Limitations on donating blood products during pregnancy do not apply solely to plasma; all types of blood donation are not permitted during pregnancy. So, if you want to donate, do it before conceiving. Or, you can donate plasma again starting approximately 3 months after your baby is born.
Many people recommend waiting longer, such as 9 months or longer after the baby’s birth, before resuming donating blood products.
Why Should You Avoid Donating Plasma While Pregnant?
During the fragile period of pregnancy, some of the baby’s genetic material becomes mixed into the mother’s blood. This happens through the body’s placenta. As a result, Human Leukocyte Antigen (HLA) is produced and it can be dangerous for the recipient.
A life-threatening condition known as Transfusion-Related Acute Lung Injury (TRALI) is caused by HLA mismatch. For this reason, plasma cannot be donated by pregnant women or women who have recently been pregnant.
Your plasma is the part of your blood that contains a lot of electrolytes. Electrolytes and protein are crucial for a pregnant woman to stay fit and avoid various health problems.
Below is a list of health problems that may be encountered by donating plasma during pregnancy:
Will Donating Plasma While Pregnant Cause Dizziness?
Yes, donating plasma while pregnant can cause dizziness.
Fluids, salts, and other nutrients are contained in plasma. These are crucial for maintaining the body’s alertness and healthy operation. An electrolyte imbalance may result from losing some of these chemicals via plasma donation. This may cause lightheadedness, dizziness, and fainting.
Overall, it is also important to eat healthily and get proper nutrients during the period of pregnancy to avoid such problems.
Will Donating Plasma While Pregnant Cause Dehydration?
Donating plasma can also lead to significant dehydration. Plasma is comprised primarily of water (91-92%) and the remaining percentage is just solids such as minerals and proteins.
Therefore, donating plasma removes water from the body. During fragile periods such as pregnancy, this can cause significant dehydration. Staying hydrated is especially important in pregnancy. Pregnant women are advised to drink at least 8 to 12 cups of water every day. The human body may crave even more fluids than this to stay adequately hydrated during pregnancy.
Will Donating Plasma While Pregnant Cause Anemia?
Yes, some studies show that donating plasma while pregnant can increase the woman’s risk of anemia.

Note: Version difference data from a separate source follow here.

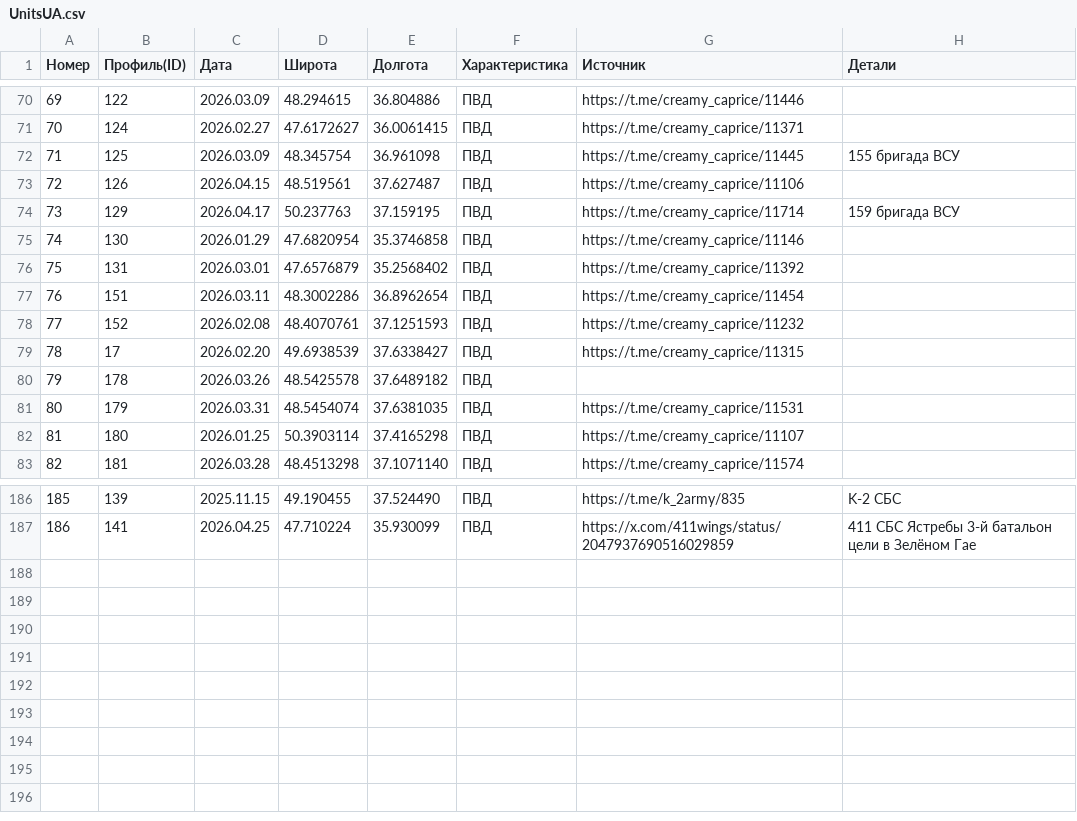
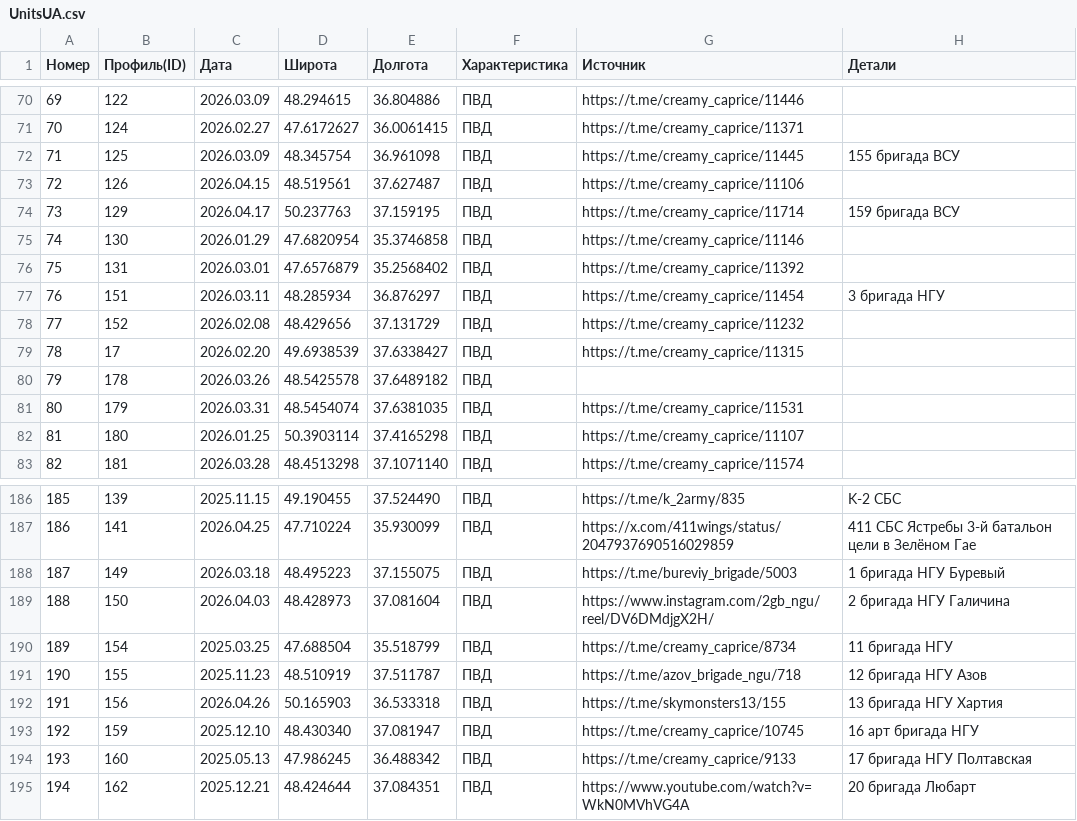
Before and after one commit to creamy-caprice/dataviewer, a CSV file: kml/Geolocations/UnitsUA.csv, drawn as a sheet; only a part is shown, gaps mark what is left out.

Commit message:
Add files via upload

```diff
--- a/kml/Geolocations/UnitsUA.csv
+++ b/kml/Geolocations/UnitsUA.csv
@@ -76,4 +76,4 @@
 75,131,2026.03.01,47.6576879,35.2568402,ПВД,https://t.me/creamy_caprice/11392,
-76,151,2026.03.11,48.3002286,36.8962654,ПВД,https://t.me/creamy_caprice/11454,
-77,152,2026.02.08,48.4070761,37.1251593,ПВД,https://t.me/creamy_caprice/11232,
+76,151,2026.03.11,48.285934,36.876297,ПВД,https://t.me/creamy_caprice/11454,3 бригада НГУ
+77,152,2026.02.08,48.429656,37.131729,ПВД,https://t.me/creamy_caprice/11232,
 78,17,2026.02.20,49.6938539,37.6338427,ПВД,https://t.me/creamy_caprice/11315,
@@ -187 +187,9 @@
 186,141,2026.04.25,47.710224,35.930099,ПВД,https://x.com/411wings/status/2047937690516029859,411 СБС Ястребы 3-й батальон цели в Зелёном Гае
+187,149,2026.03.18,48.495223, 37.155075,ПВД,https://t.me/bureviy_brigade/5003,1 бригада НГУ Буревый
+188,150,2026.04.03,48.428973,37.081604,ПВД,https://www.instagram.com/2gb_ngu/reel/DV6DMdjgX2H/,2 бригада НГУ Галичина
+189,154,2025.03.25,47.688504,35.518799,ПВД,https://t.me/creamy_caprice/8734,11 бригада НГУ
+190,155,2025.11.23,48.510919,37.511787,ПВД,https://t.me/azov_brigade_ngu/718,12 бригада НГУ Азов
+191,156,2026.04.26,50.165903,36.533318,ПВД,https://t.me/skymonsters13/155,13 бригада НГУ Хартия
+192,159,2025.12.10,48.430340,37.081947,ПВД,https://t.me/creamy_caprice/10745,16 арт бригада НГУ
+193,160,2025.05.13,47.986245,36.488342,ПВД,https://t.me/creamy_caprice/9133,17 бригада НГУ Полтавская
+194,162,2025.12.21,48.424644,37.084351,ПВД,https://www.youtube.com/watch?v=WkN0MVhVG4A,20 бригада Любарт
```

Donors of whole blood and red blood cells (RBCs) are susceptible to iron deficiencies and iron-deficiency anemia. The risk of iron depletion seems modest because Source Plasma (SP) donors have their RBCs restored (returned to their bodies) after apheresis. So, plasma donation does not remove any red blood cells from the donor’s body.
However, SP donors can donate frequently, and it is necessary to monitor the iron status of frequent donors. People who donate frequently can become iron deficient. Iron deficiency can lead to anemia, and therefore, donating plasma may lead to anemia and it is completely forbidden during pregnancy.
Will Receiving Plasma from a Pregnant Donor Cause Citrate Reaction?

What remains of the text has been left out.